I saw little of Thackeray’s work as a cartoonist. But from the little that I had seen of it just after entering the profession I can say that he was an accomplished draughtsman. Like his contemporary RK Laxman he seemed to be hugely inspired by the style of the legendary British cartoonist, David Low. I saw too little of his work, because he was based in Mumbai and I started work in Delhi, to comment on the content of his cartoons. But cartoons apart, Thackeray will be remembered primarily of course because of his foray into politics. Editorials and newspaper columns are gushing about his political legacy and his iconic status.
What is Bal Thackeray’s legacy?
Thackeray is described as a strong man and as a Tiger. When he spoke it was the “Tiger’s Roar”. He had dedicated followers who never hesitated to intimidate with violence anyone they chose. Thanks to the absence of a genuine rule of law in this country they could get away with anything. They could terrorize Mumbai. Thackeray in a TV interview said that he was happy that he inspired fear in others. That fear led Bollywood stars and business magnates to flock to him.
But how strong was he really?
The “Tiger’s Roar” became a “Kitten’s Meeaaoow” during the Emergency when he offered unstinted support to Indira Gandhi and unlike many other politicians escaped arrest.
Commentators refer to his political legacy. What was it?

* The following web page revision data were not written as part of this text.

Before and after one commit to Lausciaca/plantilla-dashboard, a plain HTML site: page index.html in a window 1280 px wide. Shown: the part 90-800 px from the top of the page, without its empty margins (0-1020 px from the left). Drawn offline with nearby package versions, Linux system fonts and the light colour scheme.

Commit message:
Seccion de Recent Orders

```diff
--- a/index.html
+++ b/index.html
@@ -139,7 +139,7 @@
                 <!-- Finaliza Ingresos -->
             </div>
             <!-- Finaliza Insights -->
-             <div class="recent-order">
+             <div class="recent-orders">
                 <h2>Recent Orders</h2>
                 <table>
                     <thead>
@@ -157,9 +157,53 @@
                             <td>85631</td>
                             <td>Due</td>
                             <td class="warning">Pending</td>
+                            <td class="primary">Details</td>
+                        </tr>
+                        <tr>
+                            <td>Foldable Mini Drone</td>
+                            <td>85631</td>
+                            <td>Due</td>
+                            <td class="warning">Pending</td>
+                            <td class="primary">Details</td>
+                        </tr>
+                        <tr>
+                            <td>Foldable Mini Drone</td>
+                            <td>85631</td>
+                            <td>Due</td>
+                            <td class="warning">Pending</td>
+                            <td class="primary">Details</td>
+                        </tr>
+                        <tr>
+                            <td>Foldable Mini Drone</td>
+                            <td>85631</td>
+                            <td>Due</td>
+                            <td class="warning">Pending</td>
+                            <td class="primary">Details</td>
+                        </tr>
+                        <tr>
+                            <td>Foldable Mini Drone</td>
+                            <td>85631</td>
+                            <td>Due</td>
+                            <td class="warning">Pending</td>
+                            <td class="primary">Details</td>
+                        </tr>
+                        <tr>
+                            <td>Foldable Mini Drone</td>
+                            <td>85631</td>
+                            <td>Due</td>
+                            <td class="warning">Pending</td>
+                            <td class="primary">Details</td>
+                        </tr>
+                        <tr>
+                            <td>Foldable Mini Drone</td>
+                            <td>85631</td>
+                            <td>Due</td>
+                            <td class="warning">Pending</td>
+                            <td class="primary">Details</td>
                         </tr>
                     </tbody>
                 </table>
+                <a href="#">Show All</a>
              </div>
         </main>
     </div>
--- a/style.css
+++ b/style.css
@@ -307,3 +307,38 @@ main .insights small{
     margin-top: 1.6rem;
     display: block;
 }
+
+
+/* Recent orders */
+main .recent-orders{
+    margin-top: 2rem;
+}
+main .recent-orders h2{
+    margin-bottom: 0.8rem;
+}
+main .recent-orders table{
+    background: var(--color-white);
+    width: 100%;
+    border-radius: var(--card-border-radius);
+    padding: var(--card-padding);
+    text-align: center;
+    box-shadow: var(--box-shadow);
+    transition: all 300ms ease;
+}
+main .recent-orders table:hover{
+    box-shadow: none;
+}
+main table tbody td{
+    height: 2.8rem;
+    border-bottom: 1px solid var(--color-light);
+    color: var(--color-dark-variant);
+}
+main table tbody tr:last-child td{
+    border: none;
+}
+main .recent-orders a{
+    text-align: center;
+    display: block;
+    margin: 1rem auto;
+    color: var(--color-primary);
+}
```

In concrete terms his party never obtained more than eleven seats in the Lok Sabha. His party never succeeded in winning an assembly to rule a state. In real electoral terms he was dwarfed by Laloo Prasad Yadav, Mulayam Singh Yadav, Mayawati and Mamata Banerjee. Thackeray’s influence and power was concentrated in Mumbai city in which he could dominate and dictate. Ah, but it was Mumbai, the capital of the corporate and cinematic world that he could dominate! Could the national media that runs on corporate money possibly avoid building him up to high heaven?
His very limited electoral success apart, what were the policies bequeathed by Thackeray to Indian politics?
One can safely say that his death will be mourned as a great loss in the darker political segments of China and Pakistan. His policies pursued everything that the enemies of India sought. He divided, destabilized and weakened India. He politically thrived on hatred against first of all South Indians, later the Muslims and most recently people from North India. He did this for perceived political gain with complete cynicism. He compelled authorities to rename Bombay as Mumbai. But he anglicized own name as Thackeray instead of Thakre! In a TV interview he said that he differentiated between no caste and community but only between the rich and the poor. He said he believed only in one India in which all were Indians regardless of caste or community. Contrast this with his actions on the ground targeting South Indians, North Indians and Muslims. He was candid enough to tell a TV interviewer that he supported Hindutva only because it won him votes. One cannot therefore criticize Bal Thackeray of hypocrisy.
How will posterity remember Bal Thackeray?
Will he be remembered as a great iconic figure or as a footnote in history? That depends on how long the present corporate dominated establishment continues to rule the nation. After all, during the 1947 Partition if the tearing apart of one nation, of one people, through a holocaust resulting in the death of a million innocents, accompanied by the displacement of 10 million innocents, all this accomplished in a span of three months, in violation of the solemn pledges made to people, continue to be celebrated six decades later as the successful culmination of a great freedom struggle to make India independent, why might Bal Thackeray’s memory not be enshrined in history as a great political icon?